May 29, 2016

Bioregionalist culture

Throughout history, many philosophers -- including, for example, Montesquieu, Rousseau, and Heidegger -- have believed that the land and climate of a particular region impart certain characteristics to its inhabitants, whose temperaments, language, and cultural production are heavily influenced by the topographical, meteorological, and botanical features of the place.

This bioregionalism resembles the French concept of terroir, a term used in agriculture and gastronomy to describe the relationship between flavor and place. But does the same hold true for humans?

Christy Wampole is an assistant professor in the department of French and Italian at Princeton, and the author of "Rootedness: The Ramifications of a Metaphor" and "The Other Serious: Essays for the New American Generation."

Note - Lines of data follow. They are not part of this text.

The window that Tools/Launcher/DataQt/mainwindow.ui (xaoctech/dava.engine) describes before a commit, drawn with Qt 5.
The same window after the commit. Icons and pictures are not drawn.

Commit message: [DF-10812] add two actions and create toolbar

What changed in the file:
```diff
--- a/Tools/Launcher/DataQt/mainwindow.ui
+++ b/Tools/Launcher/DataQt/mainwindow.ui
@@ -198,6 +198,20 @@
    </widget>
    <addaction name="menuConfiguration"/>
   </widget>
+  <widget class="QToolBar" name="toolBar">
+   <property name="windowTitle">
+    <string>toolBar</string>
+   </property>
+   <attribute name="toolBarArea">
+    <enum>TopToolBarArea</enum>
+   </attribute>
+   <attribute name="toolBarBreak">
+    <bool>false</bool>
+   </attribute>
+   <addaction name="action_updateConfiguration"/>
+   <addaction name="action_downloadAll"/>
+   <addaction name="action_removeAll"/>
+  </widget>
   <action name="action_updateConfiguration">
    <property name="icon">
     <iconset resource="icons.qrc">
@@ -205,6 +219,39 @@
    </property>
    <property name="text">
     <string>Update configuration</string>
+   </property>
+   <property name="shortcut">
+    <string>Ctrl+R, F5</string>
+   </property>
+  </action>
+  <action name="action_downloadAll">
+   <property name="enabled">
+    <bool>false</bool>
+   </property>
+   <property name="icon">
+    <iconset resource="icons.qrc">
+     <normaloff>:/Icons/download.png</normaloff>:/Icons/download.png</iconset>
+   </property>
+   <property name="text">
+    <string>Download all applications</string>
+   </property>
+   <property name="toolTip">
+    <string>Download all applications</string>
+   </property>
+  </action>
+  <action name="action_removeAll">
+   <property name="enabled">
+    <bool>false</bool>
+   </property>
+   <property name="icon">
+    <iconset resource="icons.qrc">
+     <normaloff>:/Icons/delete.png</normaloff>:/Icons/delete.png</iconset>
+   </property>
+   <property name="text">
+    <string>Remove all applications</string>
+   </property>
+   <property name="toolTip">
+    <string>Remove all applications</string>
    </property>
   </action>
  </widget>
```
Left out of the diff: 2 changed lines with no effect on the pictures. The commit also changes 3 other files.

July 8, 2012

Style vs age is no longer monotonic

Recent decades have witnessed an ever-more-pronounced blur between the phases of childhood and adulthood. This perhaps receives greater visual expression in New York, where hipster fashion embeds a continued wistfulness for early life. I was reminded of this one afternoon recently, when, near the Bergen Street subway stop in Brooklyn, I noticed a young mother in knee socks looking only a few years older than her toddler. (And certainly the reverse is true, with 15-year-olds going to school in Balenciaga.)

The paradox of the affluent New York upbringing, in some sense, is that it is subject to conflicted parental desire for both heightened sophistication and advanced attachment. Deborah Romano, the mother of three grown children, had her 24-year-old daughter, Julia, move out recently after living with her in her brownstone in Park Slope, Brooklyn, for a year and a half.